◆ PROBLEM: Without the pictures, set down every line of the data exactly.

[TASK INPUTS Boundary: Start]

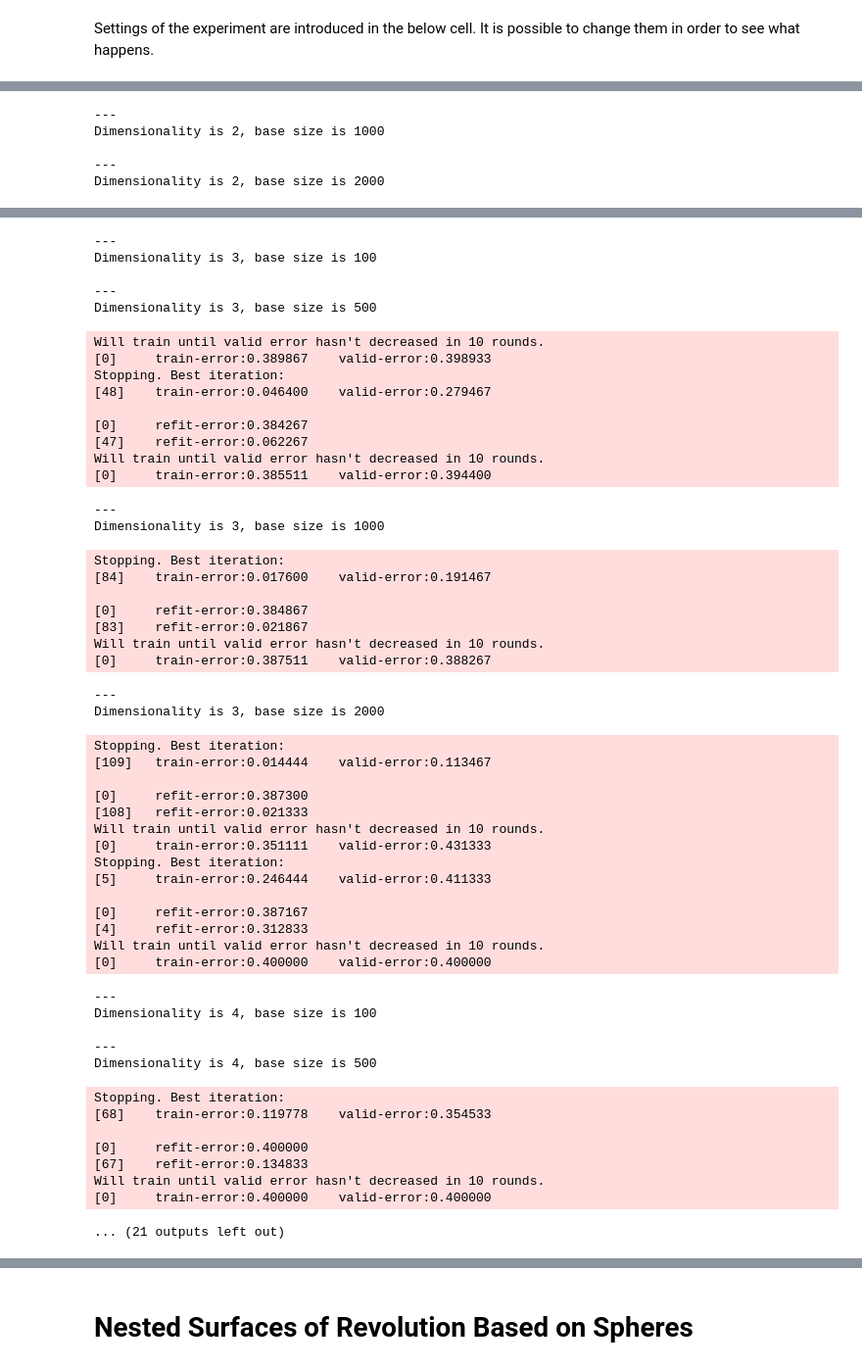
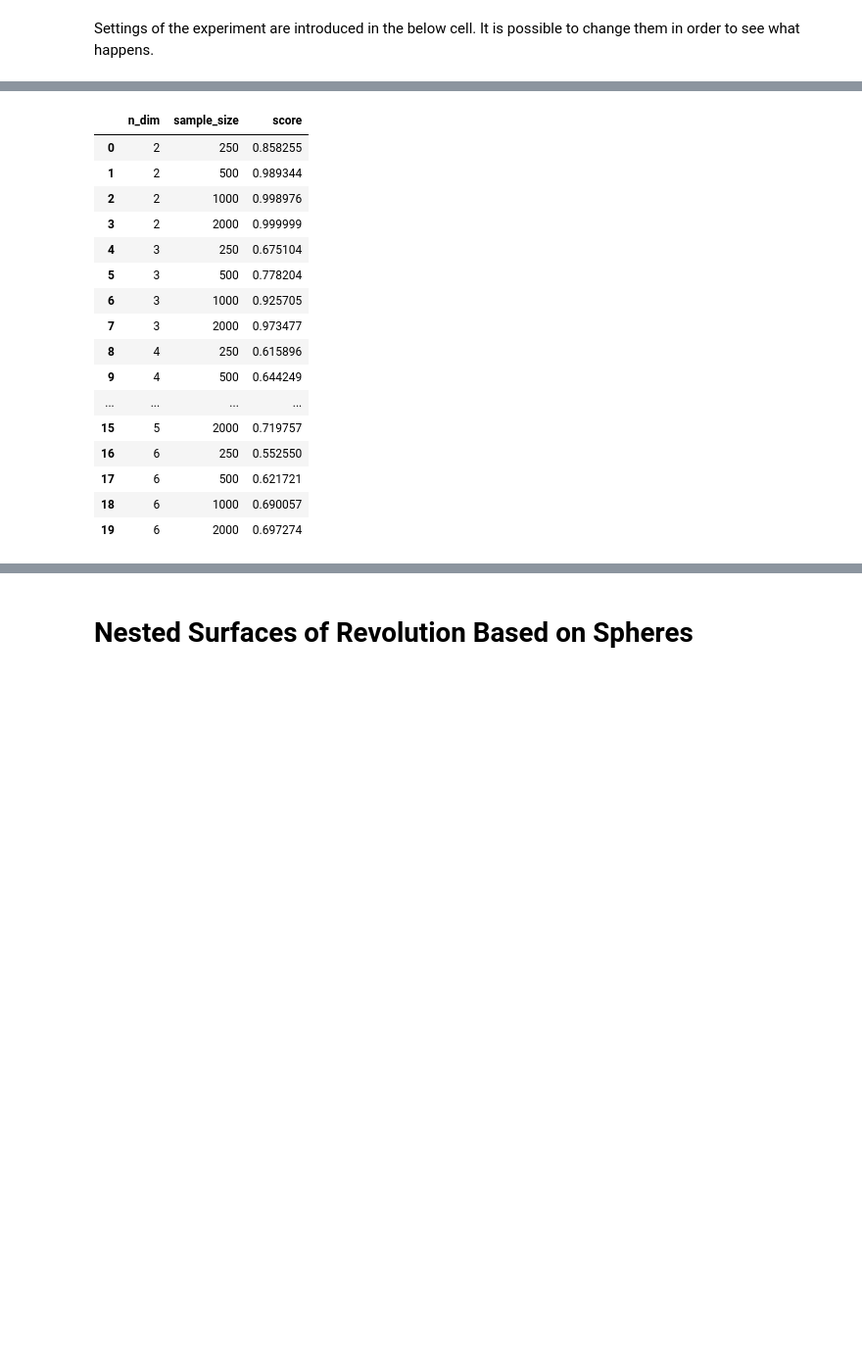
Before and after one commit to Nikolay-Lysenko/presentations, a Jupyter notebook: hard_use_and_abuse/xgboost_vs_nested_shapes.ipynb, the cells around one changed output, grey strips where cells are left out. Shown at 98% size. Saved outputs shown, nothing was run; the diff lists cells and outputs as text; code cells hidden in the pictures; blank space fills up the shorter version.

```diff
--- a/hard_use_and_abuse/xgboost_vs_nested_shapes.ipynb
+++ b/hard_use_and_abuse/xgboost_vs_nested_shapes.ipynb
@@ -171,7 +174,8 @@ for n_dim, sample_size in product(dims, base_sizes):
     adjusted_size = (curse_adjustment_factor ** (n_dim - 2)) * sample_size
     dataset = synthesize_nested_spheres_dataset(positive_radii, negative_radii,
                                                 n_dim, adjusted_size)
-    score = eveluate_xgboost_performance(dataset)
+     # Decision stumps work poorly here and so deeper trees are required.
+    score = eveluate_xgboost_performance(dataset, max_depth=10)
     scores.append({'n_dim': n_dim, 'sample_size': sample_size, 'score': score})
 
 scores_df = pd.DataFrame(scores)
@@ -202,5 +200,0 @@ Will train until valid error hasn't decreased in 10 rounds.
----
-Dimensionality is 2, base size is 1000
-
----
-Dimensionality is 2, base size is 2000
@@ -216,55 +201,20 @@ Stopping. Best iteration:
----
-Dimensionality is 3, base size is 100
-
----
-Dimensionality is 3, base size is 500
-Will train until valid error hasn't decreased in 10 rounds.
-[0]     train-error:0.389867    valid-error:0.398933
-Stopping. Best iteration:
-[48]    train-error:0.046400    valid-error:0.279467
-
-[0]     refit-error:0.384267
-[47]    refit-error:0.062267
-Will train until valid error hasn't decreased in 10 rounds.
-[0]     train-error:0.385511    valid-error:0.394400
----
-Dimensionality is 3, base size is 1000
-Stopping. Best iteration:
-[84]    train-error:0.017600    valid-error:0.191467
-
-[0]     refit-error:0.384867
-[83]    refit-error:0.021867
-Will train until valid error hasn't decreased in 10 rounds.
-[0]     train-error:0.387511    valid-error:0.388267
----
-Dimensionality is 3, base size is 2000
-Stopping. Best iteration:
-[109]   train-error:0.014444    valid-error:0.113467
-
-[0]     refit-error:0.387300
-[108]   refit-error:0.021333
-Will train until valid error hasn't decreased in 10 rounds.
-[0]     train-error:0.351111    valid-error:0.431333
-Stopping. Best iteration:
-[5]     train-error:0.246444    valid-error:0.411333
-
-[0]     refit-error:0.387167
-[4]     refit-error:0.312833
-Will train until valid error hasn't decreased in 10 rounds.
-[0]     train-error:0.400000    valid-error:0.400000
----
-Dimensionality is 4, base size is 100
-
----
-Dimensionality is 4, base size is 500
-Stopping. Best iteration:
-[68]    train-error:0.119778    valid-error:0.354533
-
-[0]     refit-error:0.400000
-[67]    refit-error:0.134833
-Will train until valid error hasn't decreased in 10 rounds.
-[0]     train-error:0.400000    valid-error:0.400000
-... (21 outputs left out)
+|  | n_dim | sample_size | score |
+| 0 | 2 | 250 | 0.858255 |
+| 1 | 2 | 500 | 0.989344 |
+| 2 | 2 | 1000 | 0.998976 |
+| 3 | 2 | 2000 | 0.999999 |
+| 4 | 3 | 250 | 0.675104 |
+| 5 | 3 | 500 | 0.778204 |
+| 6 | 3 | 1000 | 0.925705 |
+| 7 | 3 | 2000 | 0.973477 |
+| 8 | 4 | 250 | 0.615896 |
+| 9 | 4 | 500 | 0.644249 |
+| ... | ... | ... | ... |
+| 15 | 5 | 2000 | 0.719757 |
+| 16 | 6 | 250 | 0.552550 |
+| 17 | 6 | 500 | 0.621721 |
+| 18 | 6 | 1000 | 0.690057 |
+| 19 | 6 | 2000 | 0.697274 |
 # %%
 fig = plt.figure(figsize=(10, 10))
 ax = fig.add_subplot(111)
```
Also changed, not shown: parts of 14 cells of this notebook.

[TASK INPUTS Boundary: End]

◆ ANSWER TO THIS EXERCISE:
Before and after one commit to Nikolay-Lysenko/presentations, a Jupyter notebook: hard_use_and_abuse/xgboost_vs_nested_shapes.ipynb, the cells around one changed output, grey strips where cells are left out. Shown at 98% size. Saved outputs shown, nothing was run; the diff lists cells and outputs as text; code cells hidden in the pictures; blank space fills up the shorter version.

```diff
--- a/hard_use_and_abuse/xgboost_vs_nested_shapes.ipynb
+++ b/hard_use_and_abuse/xgboost_vs_nested_shapes.ipynb
@@ -171,7 +174,8 @@ for n_dim, sample_size in product(dims, base_sizes):
     adjusted_size = (curse_adjustment_factor ** (n_dim - 2)) * sample_size
     dataset = synthesize_nested_spheres_dataset(positive_radii, negative_radii,
                                                 n_dim, adjusted_size)
-    score = eveluate_xgboost_performance(dataset)
+     # Decision stumps work poorly here and so deeper trees are required.
+    score = eveluate_xgboost_performance(dataset, max_depth=10)
     scores.append({'n_dim': n_dim, 'sample_size': sample_size, 'score': score})
 
 scores_df = pd.DataFrame(scores)
@@ -202,5 +200,0 @@ Will train until valid error hasn't decreased in 10 rounds.
----
-Dimensionality is 2, base size is 1000
-
----
-Dimensionality is 2, base size is 2000
@@ -216,55 +201,20 @@ Stopping. Best iteration:
----
-Dimensionality is 3, base size is 100
-
----
-Dimensionality is 3, base size is 500
-Will train until valid error hasn't decreased in 10 rounds.
-[0]     train-error:0.389867    valid-error:0.398933
-Stopping. Best iteration:
-[48]    train-error:0.046400    valid-error:0.279467
-
-[0]     refit-error:0.384267
-[47]    refit-error:0.062267
-Will train until valid error hasn't decreased in 10 rounds.
-[0]     train-error:0.385511    valid-error:0.394400
----
-Dimensionality is 3, base size is 1000
-Stopping. Best iteration:
-[84]    train-error:0.017600    valid-error:0.191467
-
-[0]     refit-error:0.384867
-[83]    refit-error:0.021867
-Will train until valid error hasn't decreased in 10 rounds.
-[0]     train-error:0.387511    valid-error:0.388267
----
-Dimensionality is 3, base size is 2000
-Stopping. Best iteration:
-[109]   train-error:0.014444    valid-error:0.113467
-
-[0]     refit-error:0.387300
-[108]   refit-error:0.021333
-Will train until valid error hasn't decreased in 10 rounds.
-[0]     train-error:0.351111    valid-error:0.431333
-Stopping. Best iteration:
-[5]     train-error:0.246444    valid-error:0.411333
-
-[0]     refit-error:0.387167
-[4]     refit-error:0.312833
-Will train until valid error hasn't decreased in 10 rounds.
-[0]     train-error:0.400000    valid-error:0.400000
----
-Dimensionality is 4, base size is 100
-
----
-Dimensionality is 4, base size is 500
-Stopping. Best iteration:
-[68]    train-error:0.119778    valid-error:0.354533
-
-[0]     refit-error:0.400000
-[67]    refit-error:0.134833
-Will train until valid error hasn't decreased in 10 rounds.
-[0]     train-error:0.400000    valid-error:0.400000
-... (21 outputs left out)
+|  | n_dim | sample_size | score |
+| 0 | 2 | 250 | 0.858255 |
+| 1 | 2 | 500 | 0.989344 |
+| 2 | 2 | 1000 | 0.998976 |
+| 3 | 2 | 2000 | 0.999999 |
+| 4 | 3 | 250 | 0.675104 |
+| 5 | 3 | 500 | 0.778204 |
+| 6 | 3 | 1000 | 0.925705 |
+| 7 | 3 | 2000 | 0.973477 |
+| 8 | 4 | 250 | 0.615896 |
+| 9 | 4 | 500 | 0.644249 |
+| ... | ... | ... | ... |
+| 15 | 5 | 2000 | 0.719757 |
+| 16 | 6 | 250 | 0.552550 |
+| 17 | 6 | 500 | 0.621721 |
+| 18 | 6 | 1000 | 0.690057 |
+| 19 | 6 | 2000 | 0.697274 |
 # %%
 fig = plt.figure(figsize=(10, 10))
 ax = fig.add_subplot(111)
```
Also changed, not shown: parts of 14 cells of this notebook.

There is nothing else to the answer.